Before-and-after page screenshots

/---

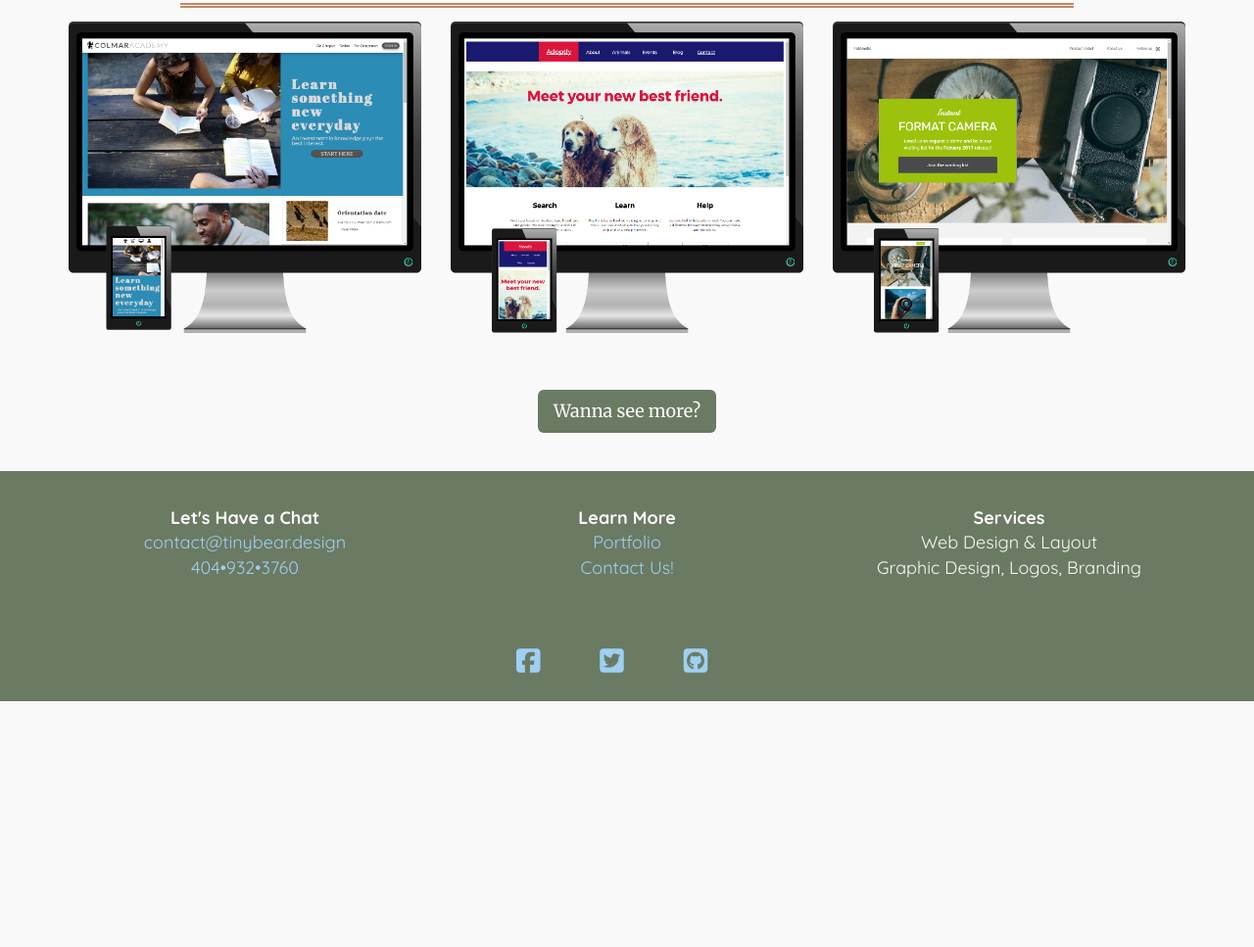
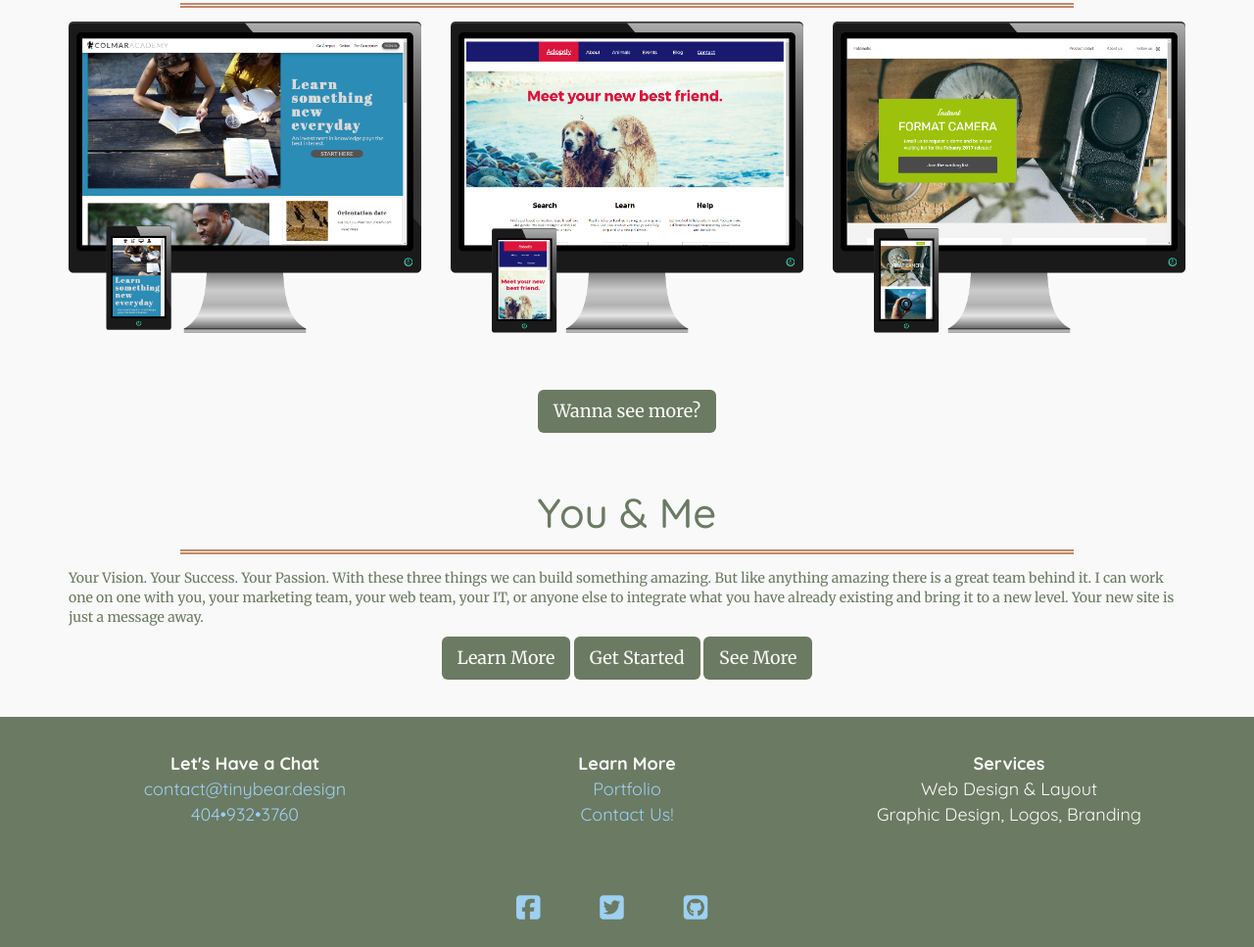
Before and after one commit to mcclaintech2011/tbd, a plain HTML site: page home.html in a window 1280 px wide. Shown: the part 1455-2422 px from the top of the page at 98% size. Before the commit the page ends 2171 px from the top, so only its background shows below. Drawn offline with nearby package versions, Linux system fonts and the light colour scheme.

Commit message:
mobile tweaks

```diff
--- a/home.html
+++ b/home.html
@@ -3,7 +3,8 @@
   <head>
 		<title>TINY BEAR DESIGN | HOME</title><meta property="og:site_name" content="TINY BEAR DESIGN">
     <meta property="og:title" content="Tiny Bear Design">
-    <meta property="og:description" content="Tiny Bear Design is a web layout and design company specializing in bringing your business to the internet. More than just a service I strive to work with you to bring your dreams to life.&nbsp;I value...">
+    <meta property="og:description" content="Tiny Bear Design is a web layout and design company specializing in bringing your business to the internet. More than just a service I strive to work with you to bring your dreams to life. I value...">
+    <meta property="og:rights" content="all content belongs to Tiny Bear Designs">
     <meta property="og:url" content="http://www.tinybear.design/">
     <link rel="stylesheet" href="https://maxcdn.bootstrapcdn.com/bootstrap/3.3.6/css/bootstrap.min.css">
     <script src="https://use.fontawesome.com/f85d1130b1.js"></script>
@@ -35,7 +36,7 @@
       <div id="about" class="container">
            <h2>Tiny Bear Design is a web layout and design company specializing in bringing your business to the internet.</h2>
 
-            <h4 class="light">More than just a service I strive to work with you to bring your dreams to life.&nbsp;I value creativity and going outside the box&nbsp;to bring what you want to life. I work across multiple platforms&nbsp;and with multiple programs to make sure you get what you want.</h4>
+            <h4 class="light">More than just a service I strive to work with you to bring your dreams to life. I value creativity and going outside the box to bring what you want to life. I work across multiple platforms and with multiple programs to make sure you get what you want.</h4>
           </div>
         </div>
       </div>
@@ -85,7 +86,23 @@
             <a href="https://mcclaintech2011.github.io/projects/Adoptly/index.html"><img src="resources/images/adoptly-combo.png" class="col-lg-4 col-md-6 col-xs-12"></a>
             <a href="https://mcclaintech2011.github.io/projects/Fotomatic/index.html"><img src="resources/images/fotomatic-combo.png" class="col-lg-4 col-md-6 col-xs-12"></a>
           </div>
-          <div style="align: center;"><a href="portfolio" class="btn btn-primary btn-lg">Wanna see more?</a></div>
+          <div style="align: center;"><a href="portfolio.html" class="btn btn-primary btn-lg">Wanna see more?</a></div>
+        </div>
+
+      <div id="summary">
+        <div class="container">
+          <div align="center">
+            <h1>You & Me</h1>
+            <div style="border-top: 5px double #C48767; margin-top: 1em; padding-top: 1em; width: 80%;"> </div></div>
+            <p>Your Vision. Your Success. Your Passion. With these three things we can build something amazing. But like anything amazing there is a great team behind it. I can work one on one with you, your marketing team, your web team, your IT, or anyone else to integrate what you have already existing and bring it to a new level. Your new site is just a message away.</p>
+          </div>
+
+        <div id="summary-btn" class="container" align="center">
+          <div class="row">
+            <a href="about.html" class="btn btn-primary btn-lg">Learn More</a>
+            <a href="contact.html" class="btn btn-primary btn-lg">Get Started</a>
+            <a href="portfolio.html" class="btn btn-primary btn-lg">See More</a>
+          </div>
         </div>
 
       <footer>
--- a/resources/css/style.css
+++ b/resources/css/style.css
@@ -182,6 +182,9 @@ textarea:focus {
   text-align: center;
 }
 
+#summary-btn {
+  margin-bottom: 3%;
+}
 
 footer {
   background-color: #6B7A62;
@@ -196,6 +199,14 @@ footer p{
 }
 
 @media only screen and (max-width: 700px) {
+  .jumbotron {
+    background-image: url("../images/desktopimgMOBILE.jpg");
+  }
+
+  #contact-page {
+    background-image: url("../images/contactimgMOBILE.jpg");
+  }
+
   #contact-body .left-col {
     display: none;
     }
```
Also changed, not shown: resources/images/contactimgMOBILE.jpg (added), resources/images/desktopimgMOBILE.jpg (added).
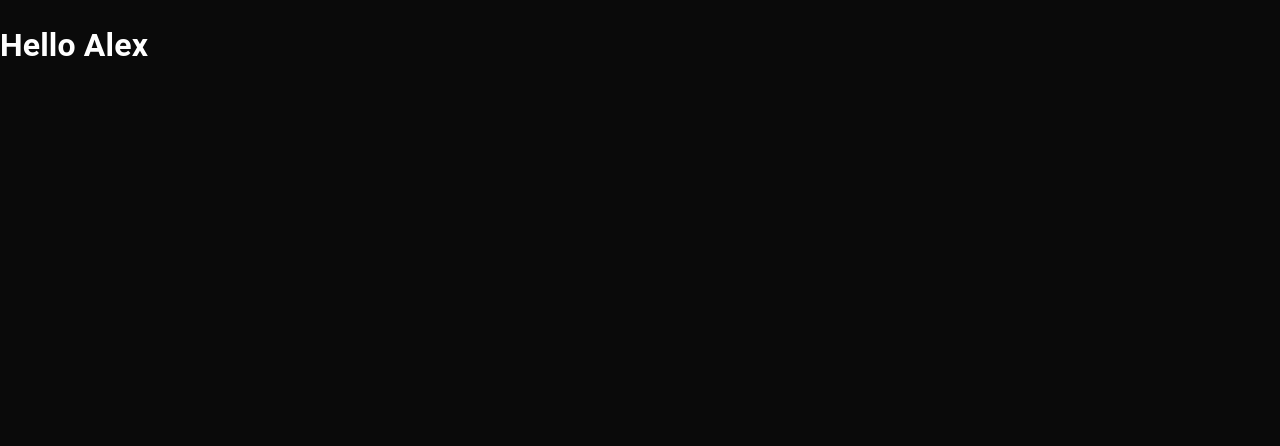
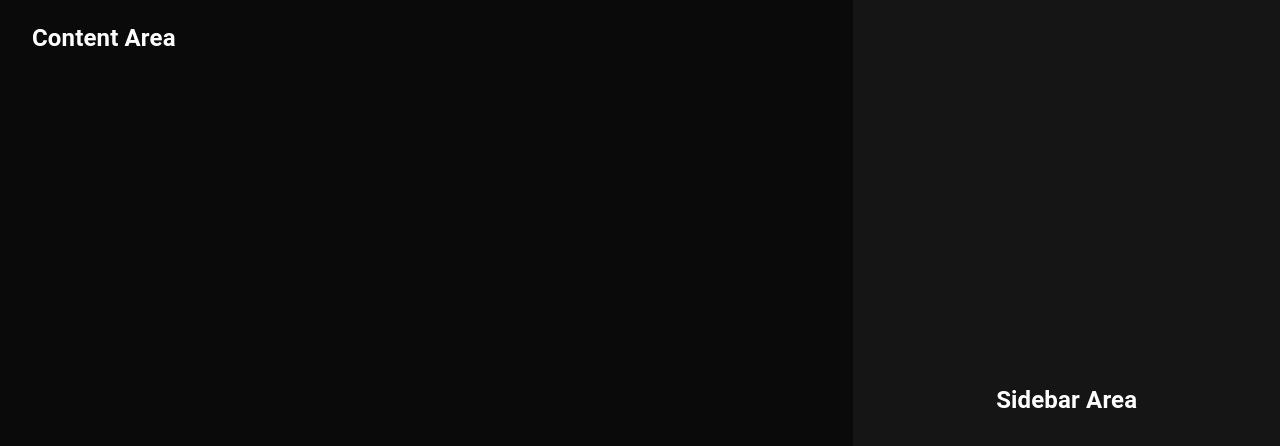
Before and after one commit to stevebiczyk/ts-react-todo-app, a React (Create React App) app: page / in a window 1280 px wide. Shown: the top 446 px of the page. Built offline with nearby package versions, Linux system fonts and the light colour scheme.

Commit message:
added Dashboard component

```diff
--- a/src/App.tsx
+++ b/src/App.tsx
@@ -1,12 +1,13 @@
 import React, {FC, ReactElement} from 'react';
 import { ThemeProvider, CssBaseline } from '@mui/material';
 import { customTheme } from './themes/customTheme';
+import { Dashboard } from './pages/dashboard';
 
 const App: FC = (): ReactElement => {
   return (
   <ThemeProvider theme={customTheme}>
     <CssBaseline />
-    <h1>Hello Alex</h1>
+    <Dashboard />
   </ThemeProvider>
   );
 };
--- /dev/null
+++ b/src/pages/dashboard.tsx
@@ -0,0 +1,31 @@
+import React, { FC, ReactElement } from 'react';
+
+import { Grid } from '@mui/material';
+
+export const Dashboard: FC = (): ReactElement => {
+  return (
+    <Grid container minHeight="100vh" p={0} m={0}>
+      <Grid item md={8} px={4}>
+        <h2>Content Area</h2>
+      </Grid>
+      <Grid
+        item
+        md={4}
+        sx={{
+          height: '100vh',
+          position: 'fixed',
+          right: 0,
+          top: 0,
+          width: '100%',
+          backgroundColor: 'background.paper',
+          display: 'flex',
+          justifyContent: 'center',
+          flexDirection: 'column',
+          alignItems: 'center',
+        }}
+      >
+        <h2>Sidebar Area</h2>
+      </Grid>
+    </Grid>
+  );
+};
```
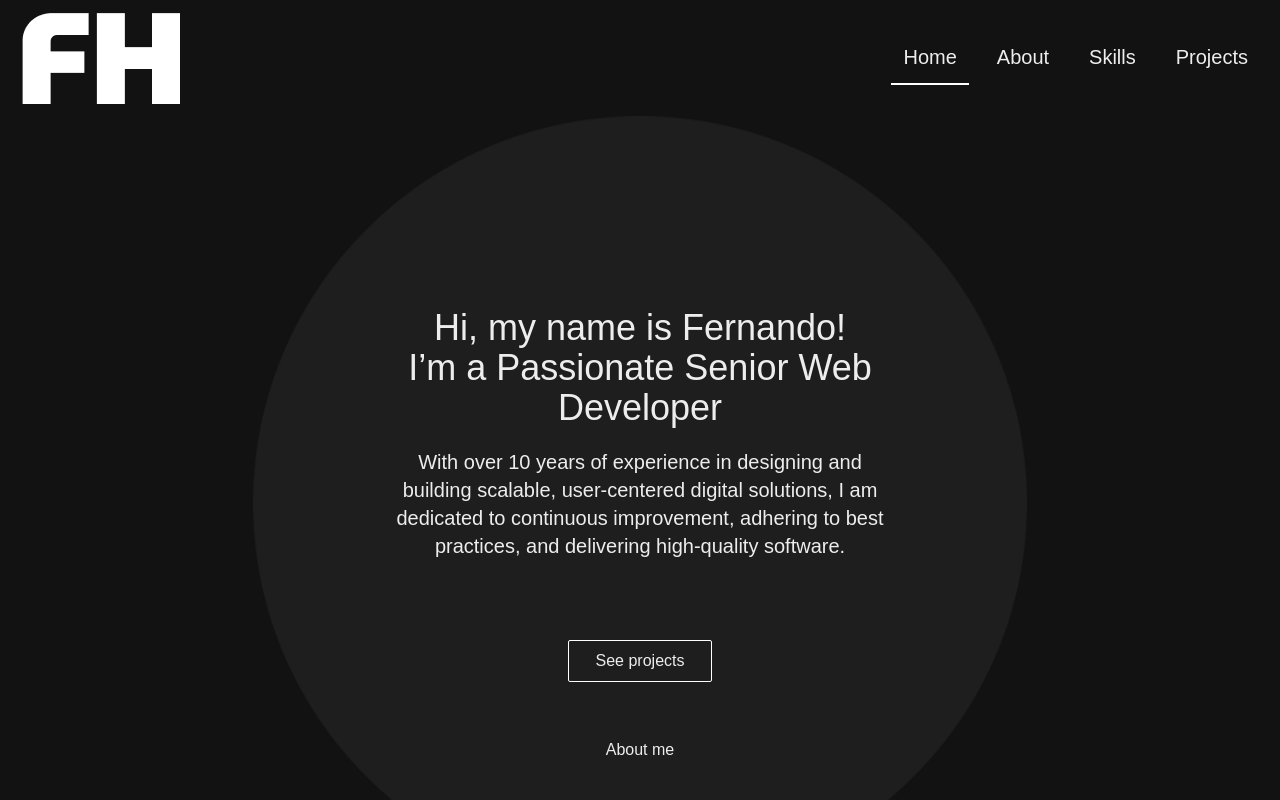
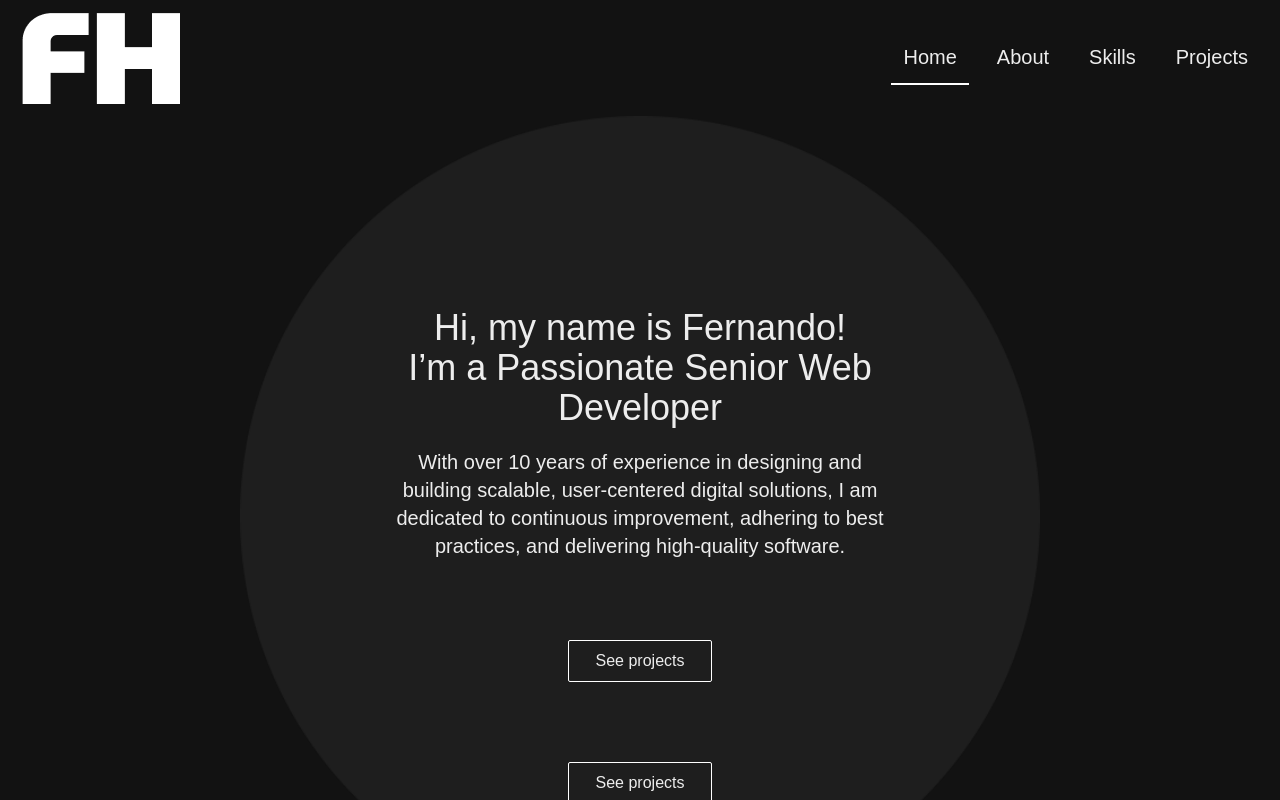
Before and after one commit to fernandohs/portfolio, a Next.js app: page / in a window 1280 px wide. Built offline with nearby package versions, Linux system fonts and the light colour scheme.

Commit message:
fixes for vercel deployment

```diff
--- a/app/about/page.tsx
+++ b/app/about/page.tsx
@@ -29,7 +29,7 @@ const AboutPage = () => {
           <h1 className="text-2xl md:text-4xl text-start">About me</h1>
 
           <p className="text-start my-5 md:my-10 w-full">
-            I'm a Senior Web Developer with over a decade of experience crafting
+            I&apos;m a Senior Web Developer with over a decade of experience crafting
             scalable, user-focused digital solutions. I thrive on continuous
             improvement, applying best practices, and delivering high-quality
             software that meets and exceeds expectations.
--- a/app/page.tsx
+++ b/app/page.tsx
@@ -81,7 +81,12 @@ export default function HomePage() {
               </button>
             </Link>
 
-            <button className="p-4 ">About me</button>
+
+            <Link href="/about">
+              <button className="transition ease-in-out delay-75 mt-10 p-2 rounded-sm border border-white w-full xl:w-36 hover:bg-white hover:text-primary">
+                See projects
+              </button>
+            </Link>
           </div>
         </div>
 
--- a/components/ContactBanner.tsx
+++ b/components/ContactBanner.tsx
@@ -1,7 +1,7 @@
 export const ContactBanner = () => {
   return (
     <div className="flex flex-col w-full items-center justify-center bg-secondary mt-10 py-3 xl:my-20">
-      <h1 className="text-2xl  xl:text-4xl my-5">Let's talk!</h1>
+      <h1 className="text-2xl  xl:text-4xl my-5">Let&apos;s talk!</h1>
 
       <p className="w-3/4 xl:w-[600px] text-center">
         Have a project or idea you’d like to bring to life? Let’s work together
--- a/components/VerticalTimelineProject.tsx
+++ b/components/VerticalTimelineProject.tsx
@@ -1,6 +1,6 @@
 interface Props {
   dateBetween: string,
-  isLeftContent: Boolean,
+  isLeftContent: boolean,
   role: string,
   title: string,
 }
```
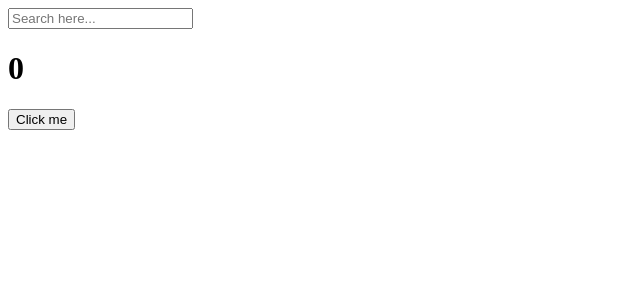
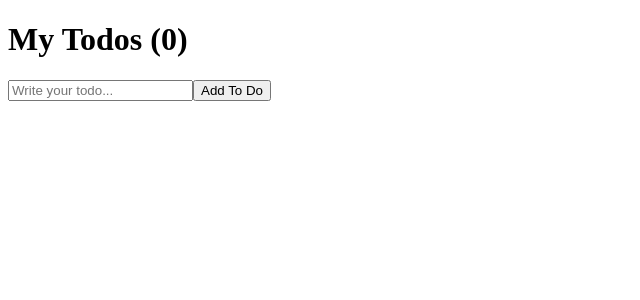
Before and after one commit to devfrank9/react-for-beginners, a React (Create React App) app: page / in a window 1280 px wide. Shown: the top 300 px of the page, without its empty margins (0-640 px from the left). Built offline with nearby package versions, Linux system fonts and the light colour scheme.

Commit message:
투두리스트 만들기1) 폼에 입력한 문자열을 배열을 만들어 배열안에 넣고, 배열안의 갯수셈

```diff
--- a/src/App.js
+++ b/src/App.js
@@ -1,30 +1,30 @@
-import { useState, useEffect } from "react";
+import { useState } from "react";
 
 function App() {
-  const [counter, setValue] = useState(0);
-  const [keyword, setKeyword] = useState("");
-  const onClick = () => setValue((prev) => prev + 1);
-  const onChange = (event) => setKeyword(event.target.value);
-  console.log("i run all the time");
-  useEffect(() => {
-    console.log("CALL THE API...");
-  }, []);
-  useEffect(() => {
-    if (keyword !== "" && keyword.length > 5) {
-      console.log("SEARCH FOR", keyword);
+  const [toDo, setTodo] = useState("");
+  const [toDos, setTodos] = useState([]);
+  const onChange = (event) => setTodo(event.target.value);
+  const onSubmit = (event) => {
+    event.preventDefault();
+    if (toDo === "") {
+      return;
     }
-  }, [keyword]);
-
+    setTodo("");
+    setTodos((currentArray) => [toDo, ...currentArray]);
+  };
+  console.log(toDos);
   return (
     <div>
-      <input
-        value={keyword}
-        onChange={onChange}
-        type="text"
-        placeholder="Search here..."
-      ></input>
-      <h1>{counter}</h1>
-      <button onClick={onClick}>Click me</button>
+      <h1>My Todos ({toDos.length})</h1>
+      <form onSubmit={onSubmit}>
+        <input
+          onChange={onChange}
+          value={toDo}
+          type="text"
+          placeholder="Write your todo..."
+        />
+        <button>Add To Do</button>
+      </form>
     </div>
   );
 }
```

\---

What the task asks:
Work through the records above. Copy every line with the string "Grid".

Your solution:
+import { Grid } from '@mui/material';
+    <Grid container minHeight="100vh" p={0} m={0}>
+      <Grid item md={8} px={4}>
+      </Grid>
+      <Grid
+      </Grid>
+    </Grid>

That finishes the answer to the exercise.